The single-crossclamp technique for coronary artery bypass grafting is recognized to reduce manipulation of the ascending aorta, and thereby improve neurological outcomes. However, there is a perceived disadvantage of long cardiopulmonary bypass and crossclamp times. Our objective was to evaluate outcomes with this technique and determine whether it is safe for training.
Patients undergoing coronary artery bypass between October 2005 and February 2014 with use of the single-crossclamp method were divided into 2 groups: a consultant group (n = 1024), and a trainee group (n = 504), depending on the primary surgeon. Their outcomes were compared.

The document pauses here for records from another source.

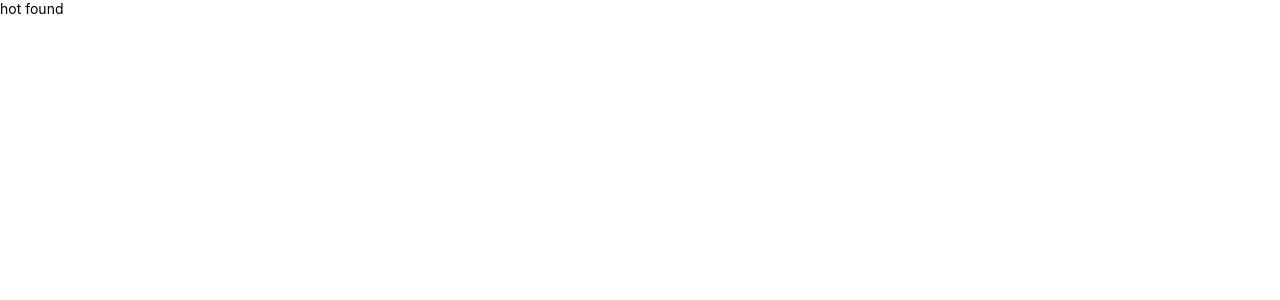
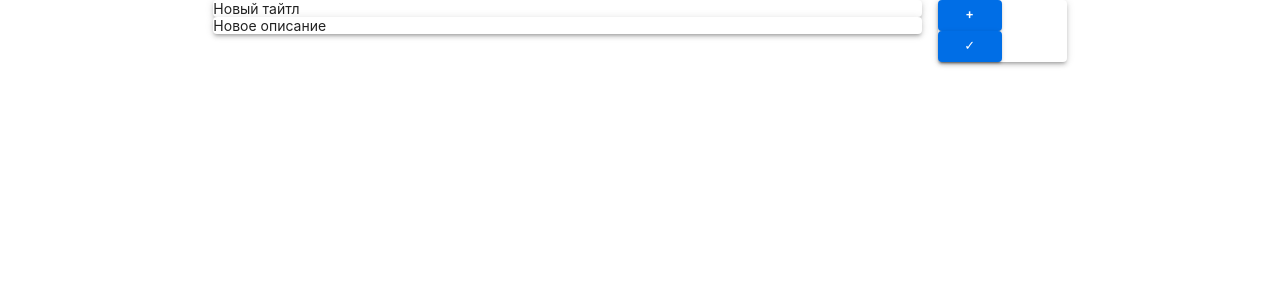
Before and after one commit to MaximKudriavtsev/the-byte-club, a React app: page /create-quiz in a window 1280 px wide. Shown: the top 300 px of the page. Built offline with nearby package versions, Linux system fonts and the light colour scheme; no server answers.

Commit message:
start add create-quiz page

```diff
--- a/src/index.tsx
+++ b/src/index.tsx
@@ -11,6 +11,7 @@ import { Auth } from './pages/auth';
 import { PageContextProvider, usePageContext } from './store/context/page-context';
 import { QuizList } from './pages/quiz-list';
 import { RatingTable } from './pages/rating-table';
+import { CreateQuiz } from './pages/create-quiz';
 
 import './index.scss';
 import { Room } from './pages/room';
@@ -47,6 +48,7 @@ const App = () => {
           <Route path='/question' element={<Question />} />
           <Route path='/room' element={<Room />} />
           <Route path='/rating' element={<RatingTable />} />
+          <Route path='/create-quiz' element={<CreateQuiz />} />
           <Route path='*' element={<div>hot found</div>} />
         </Routes>
       </PageContextProvider>
--- /dev/null
+++ b/src/pages/create-quiz.scss
@@ -0,0 +1,42 @@
+@import '/src/media.scss';
+
+.create-quiz {
+
+  &-wrapper{
+    margin-top: 15px;
+  }
+
+  &-body{
+
+    &-set-title{
+      padding: 10px;
+      margin-bottom: 15px;
+    }
+
+    &-set-description{
+      padding: 10px;
+    }
+  }
+
+  &-controls{
+    padding: 10px;
+    display: flex;
+    flex-direction: column;
+    align-items: center;
+
+    &-add{
+      margin-bottom: 10px;
+    }
+
+    &-save{
+      margin-bottom: 20px;
+    }
+  }
+
+  @include tablet {
+
+  }
+  @include phone {
+
+  }
+}
--- /dev/null
+++ b/src/pages/create-quiz.tsx
@@ -0,0 +1,68 @@
+import React, { useEffect, useState } from 'react';
+import { useQuery } from 'react-query';
+import productionApi from '../api/production';
+import { ActionType, usePageContext } from '../store/context/page-context';
+import { Layout } from '../components/layout';
+import Paper from "@mui/material/Paper";
+import {Grid} from '@mui/material';
+import Button from "@mui/material/Button";
+
+import './create-quiz.scss';
+export const CreateQuiz = () => {
+  const [localUser] = useState('');
+  const { dispatch } = usePageContext();
+  const { data: user } = useQuery('auth', () => productionApi.authUser(localUser));
+
+  useEffect(() => {
+    if (user) {
+      dispatch({ type: ActionType.SET_USER, payload: user });
+    }
+  }, [user]);
+
+  const addNewQuiz = () => {
+    console.log(`Add new quiz`);
+  };
+
+  const saveNewQuiz = () => {
+    console.log(`Save new quiz`);
+  };
+
+  return (
+    <Layout>
+      <div className='create-quiz-wrapper'>
+        <Grid container spacing={2} className='create-quiz'>
+          <Grid item xs={10} className='create-quiz-body'>
+            <Paper elevation={3} className='create-quiz-body-set-title'>
+              Новый тайтл
+            </Paper>
+            <Paper elevation={3} className='create-quiz-body-set-description'>
+              Новое описание
+            </Paper>
+          </Grid>
+          <Grid item xs={2}>
+            <Paper elevation={3} className='create-quiz-controls'>
+              <div className='create-quiz-controls-add'>
+                <Button
+                  variant='contained'
+                  onClick={() => addNewQuiz()}
+                  size='small'
+                >
+                  +
+                </Button>
+              </div>
+              <div className='create-quiz-controls-save'>
+                <Button
+                  variant='contained'
+                  onClick={() => saveNewQuiz()}
+                  size='small'
+                >
+                  ✓
+                </Button>
+              </div>
+            </Paper>
+          </Grid>
+        </Grid>
+      </div>
+    </Layout>
+  );
+};
--- /dev/null
+++ b/src/pages/quiz-list.scss
@@ -0,0 +1,6 @@
+@import '/src/media.scss';
+
+.create-new-quiz-button-wrapper{
+  margin-top: 15px;
+  margin-left: 20px;
+}
```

The consultants operated on more nonelective patients who had a higher risk profile (mean additive EuroSCORE I 4.05 vs. 3.80, p = 0.085; logistic EuroSCORE I 4.36 vs. 3.64, p = 0.002). There were 9 (0.9%) deaths in the consultant group and 5 (1%) in the trainee group. The mean number of grafts in the consultant group was greater, but the crossclamp time was similar and cardiopulmonary bypass time was shorter. There were 4 (0.4%) cerebrovascular events in the consultant group and 3 (0.6%) in the trainee group. Postoperative stay was shorter in the trainee group (7.19 vs. 7.97 days, p = 0.033). Other complication rates were similar.
The technique has excellent outcomes, especially neurological, and is safe for training junior surgeons.